[Opening Data for review section]

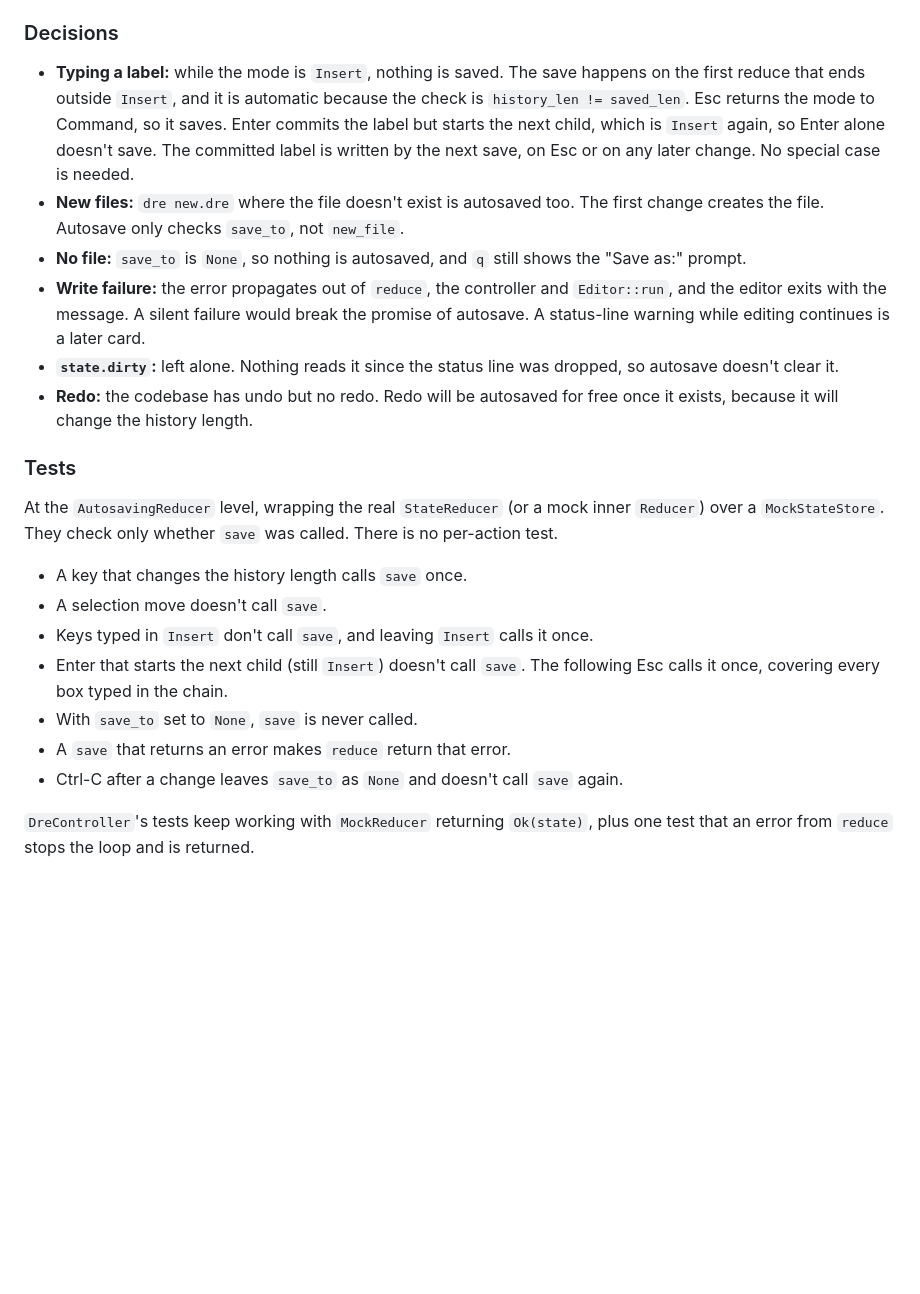
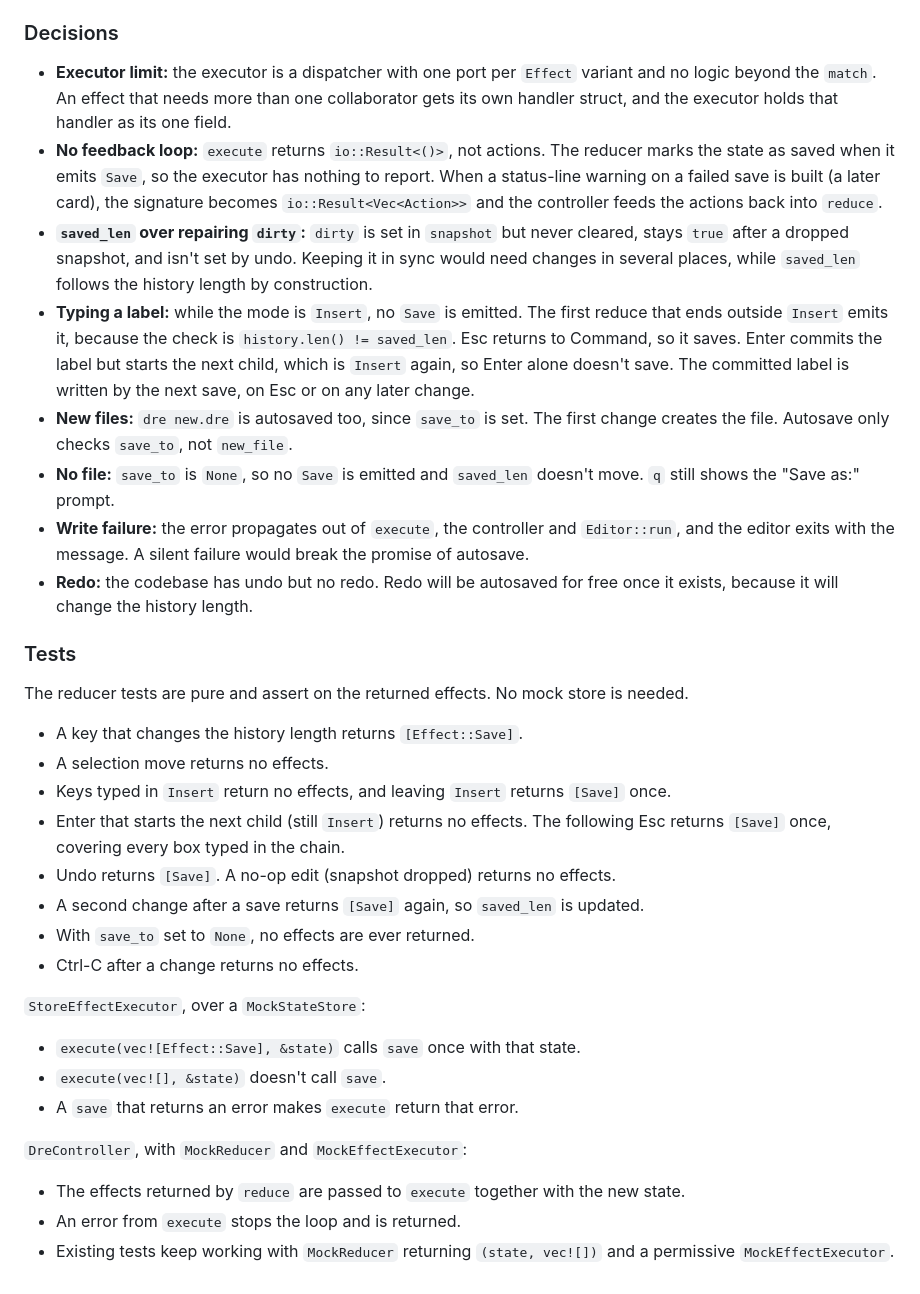
Before and after one commit to slickroot/dre, a Markdown page: docs/specs/112-autosave-named-diagrams.md, the part around one of its changes. Rendered like a GitHub page; blank space fills up the shorter version.

Commit message:
Add technical design to spec 112: autosave via Effects
Use Effect::Save returned from a pure reducer instead of an
AutosavingReducer decorator, with a new EffectExecutor collaborator
on DreController to run it. Track unsaved changes with State's
saved_len against the undo history length, and drop the dead
dirty field.

Co-Authored-By: Claude Sonnet 5 <noreply@anthropic.com>

```diff
--- a/docs/specs/112-autosave-named-diagrams.md
+++ b/docs/specs/112-autosave-named-diagrams.md
@@ -32,23 +41,36 @@ We don't compare `history.last()` or whole documents. `history.last()` is the st
 
 ### Decisions
 
-- **Typing a label:** while the mode is `Insert`, nothing is saved. The save happens on the first reduce that ends outside `Insert`, and it is automatic because the check is `history_len != saved_len`. Esc returns the mode to Command, so it saves. Enter commits the label but starts the next child, which is `Insert` again, so Enter alone doesn't save. The committed label is written by the next save, on Esc or on any later change. No special case is needed.
-- **New files:** `dre new.dre` where the file doesn't exist is autosaved too. The first change creates the file. Autosave only checks `save_to`, not `new_file`.
-- **No file:** `save_to` is `None`, so nothing is autosaved, and `q` still shows the "Save as:" prompt.
-- **Write failure:** the error propagates out of `reduce`, the controller and `Editor::run`, and the editor exits with the message. A silent failure would break the promise of autosave. A status-line warning while editing continues is a later card.
-- **`state.dirty`:** left alone. Nothing reads it since the status line was dropped, so autosave doesn't clear it.
+- **Executor limit:** the executor is a dispatcher with one port per `Effect` variant and no logic beyond the `match`. An effect that needs more than one collaborator gets its own handler struct, and the executor holds that handler as its one field.
+- **No feedback loop:** `execute` returns `io::Result<()>`, not actions. The reducer marks the state as saved when it emits `Save`, so the executor has nothing to report. When a status-line warning on a failed save is built (a later card), the signature becomes `io::Result<Vec<Action>>` and the controller feeds the actions back into `reduce`.
+- **`saved_len` over repairing `dirty`:** `dirty` is set in `snapshot` but never cleared, stays `true` after a dropped snapshot, and isn't set by undo. Keeping it in sync would need changes in several places, while `saved_len` follows the history length by construction.
+- **Typing a label:** while the mode is `Insert`, no `Save` is emitted. The first reduce that ends outside `Insert` emits it, because the check is `history.len() != saved_len`. Esc returns to Command, so it saves. Enter commits the label but starts the next child, which is `Insert` again, so Enter alone doesn't save. The committed label is written by the next save, on Esc or on any later change.
+- **New files:** `dre new.dre` is autosaved too, since `save_to` is set. The first change creates the file. Autosave only checks `save_to`, not `new_file`.
+- **No file:** `save_to` is `None`, so no `Save` is emitted and `saved_len` doesn't move. `q` still shows the "Save as:" prompt.
+- **Write failure:** the error propagates out of `execute`, the controller and `Editor::run`, and the editor exits with the message. A silent failure would break the promise of autosave.
 - **Redo:** the codebase has undo but no redo. Redo will be autosaved for free once it exists, because it will change the history length.
 
 ### Tests
 
-At the `AutosavingReducer` level, wrapping the real `StateReducer` (or a mock inner `Reducer`) over a `MockStateStore`. They check only whether `save` was called. There is no per-action test.
+The reducer tests are pure and assert on the returned effects. No mock store is needed.
 
-- A key that changes the history length calls `save` once.
-- A selection move doesn't call `save`.
-- Keys typed in `Insert` don't call `save`, and leaving `Insert` calls it once.
-- Enter that starts the next child (still `Insert`) doesn't call `save`. The following Esc calls it once, covering every box typed in the chain.
-- With `save_to` set to `None`, `save` is never called.
-- A `save` that returns an error makes `reduce` return that error.
-- Ctrl-C after a change leaves `save_to` as `None` and doesn't call `save` again.
+- A key that changes the history length returns `[Effect::Save]`.
+- A selection move returns no effects.
+- Keys typed in `Insert` return no effects, and leaving `Insert` returns `[Save]` once.
+- Enter that starts the next child (still `Insert`) returns no effects. The following Esc returns `[Save]` once, covering every box typed in the chain.
+- Undo returns `[Save]`. A no-op edit (snapshot dropped) returns no effects.
+- A second change after a save returns `[Save]` again, so `saved_len` is updated.
+- With `save_to` set to `None`, no effects are ever returned.
+- Ctrl-C after a change returns no effects.
 
-`DreController`'s tests keep working with `MockReducer` returning `Ok(state)`, plus one test that an error from `reduce` stops the loop and is returned.
+`StoreEffectExecutor`, over a `MockStateStore`:
+
+- `execute(vec![Effect::Save], &state)` calls `save` once with that state.
+- `execute(vec![], &state)` doesn't call `save`.
+- A `save` that returns an error makes `execute` return that error.
+
+`DreController`, with `MockReducer` and `MockEffectExecutor`:
+
+- The effects returned by `reduce` are passed to `execute` together with the new state.
+- An error from `execute` stops the loop and is returned.
+- Existing tests keep working with `MockReducer` returning `(state, vec![])` and a permissive `MockEffectExecutor`.
```
Also changed, not shown: other parts of docs/specs/112-autosave-named-diagrams.md (+15 -6 lines).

[Closing Data for review section]

Make an exact copy of every record, pictures excluded.

--- Written solution ---
Before and after one commit to slickroot/dre, a Markdown page: docs/specs/112-autosave-named-diagrams.md, the part around one of its changes. Rendered like a GitHub page; blank space fills up the shorter version.

Commit message:
Add technical design to spec 112: autosave via Effects
Use Effect::Save returned from a pure reducer instead of an
AutosavingReducer decorator, with a new EffectExecutor collaborator
on DreController to run it. Track unsaved changes with State's
saved_len against the undo history length, and drop the dead
dirty field.

Co-Authored-By: Claude Sonnet 5 <noreply@anthropic.com>

```diff
--- a/docs/specs/112-autosave-named-diagrams.md
+++ b/docs/specs/112-autosave-named-diagrams.md
@@ -32,23 +41,36 @@ We don't compare `history.last()` or whole documents. `history.last()` is the st
 
 ### Decisions
 
-- **Typing a label:** while the mode is `Insert`, nothing is saved. The save happens on the first reduce that ends outside `Insert`, and it is automatic because the check is `history_len != saved_len`. Esc returns the mode to Command, so it saves. Enter commits the label but starts the next child, which is `Insert` again, so Enter alone doesn't save. The committed label is written by the next save, on Esc or on any later change. No special case is needed.
-- **New files:** `dre new.dre` where the file doesn't exist is autosaved too. The first change creates the file. Autosave only checks `save_to`, not `new_file`.
-- **No file:** `save_to` is `None`, so nothing is autosaved, and `q` still shows the "Save as:" prompt.
-- **Write failure:** the error propagates out of `reduce`, the controller and `Editor::run`, and the editor exits with the message. A silent failure would break the promise of autosave. A status-line warning while editing continues is a later card.
-- **`state.dirty`:** left alone. Nothing reads it since the status line was dropped, so autosave doesn't clear it.
+- **Executor limit:** the executor is a dispatcher with one port per `Effect` variant and no logic beyond the `match`. An effect that needs more than one collaborator gets its own handler struct, and the executor holds that handler as its one field.
+- **No feedback loop:** `execute` returns `io::Result<()>`, not actions. The reducer marks the state as saved when it emits `Save`, so the executor has nothing to report. When a status-line warning on a failed save is built (a later card), the signature becomes `io::Result<Vec<Action>>` and the controller feeds the actions back into `reduce`.
+- **`saved_len` over repairing `dirty`:** `dirty` is set in `snapshot` but never cleared, stays `true` after a dropped snapshot, and isn't set by undo. Keeping it in sync would need changes in several places, while `saved_len` follows the history length by construction.
+- **Typing a label:** while the mode is `Insert`, no `Save` is emitted. The first reduce that ends outside `Insert` emits it, because the check is `history.len() != saved_len`. Esc returns to Command, so it saves. Enter commits the label but starts the next child, which is `Insert` again, so Enter alone doesn't save. The committed label is written by the next save, on Esc or on any later change.
+- **New files:** `dre new.dre` is autosaved too, since `save_to` is set. The first change creates the file. Autosave only checks `save_to`, not `new_file`.
+- **No file:** `save_to` is `None`, so no `Save` is emitted and `saved_len` doesn't move. `q` still shows the "Save as:" prompt.
+- **Write failure:** the error propagates out of `execute`, the controller and `Editor::run`, and the editor exits with the message. A silent failure would break the promise of autosave.
 - **Redo:** the codebase has undo but no redo. Redo will be autosaved for free once it exists, because it will change the history length.
 
 ### Tests
 
-At the `AutosavingReducer` level, wrapping the real `StateReducer` (or a mock inner `Reducer`) over a `MockStateStore`. They check only whether `save` was called. There is no per-action test.
+The reducer tests are pure and assert on the returned effects. No mock store is needed.
 
-- A key that changes the history length calls `save` once.
-- A selection move doesn't call `save`.
-- Keys typed in `Insert` don't call `save`, and leaving `Insert` calls it once.
-- Enter that starts the next child (still `Insert`) doesn't call `save`. The following Esc calls it once, covering every box typed in the chain.
-- With `save_to` set to `None`, `save` is never called.
-- A `save` that returns an error makes `reduce` return that error.
-- Ctrl-C after a change leaves `save_to` as `None` and doesn't call `save` again.
+- A key that changes the history length returns `[Effect::Save]`.
+- A selection move returns no effects.
+- Keys typed in `Insert` return no effects, and leaving `Insert` returns `[Save]` once.
+- Enter that starts the next child (still `Insert`) returns no effects. The following Esc returns `[Save]` once, covering every box typed in the chain.
+- Undo returns `[Save]`. A no-op edit (snapshot dropped) returns no effects.
+- A second change after a save returns `[Save]` again, so `saved_len` is updated.
+- With `save_to` set to `None`, no effects are ever returned.
+- Ctrl-C after a change returns no effects.
 
-`DreController`'s tests keep working with `MockReducer` returning `Ok(state)`, plus one test that an error from `reduce` stops the loop and is returned.
+`StoreEffectExecutor`, over a `MockStateStore`:
+
+- `execute(vec![Effect::Save], &state)` calls `save` once with that state.
+- `execute(vec![], &state)` doesn't call `save`.
+- A `save` that returns an error makes `execute` return that error.
+
+`DreController`, with `MockReducer` and `MockEffectExecutor`:
+
+- The effects returned by `reduce` are passed to `execute` together with the new state.
+- An error from `execute` stops the loop and is returned.
+- Existing tests keep working with `MockReducer` returning `(state, vec![])` and a permissive `MockEffectExecutor`.
```
Also changed, not shown: other parts of docs/specs/112-autosave-named-diagrams.md (+15 -6 lines).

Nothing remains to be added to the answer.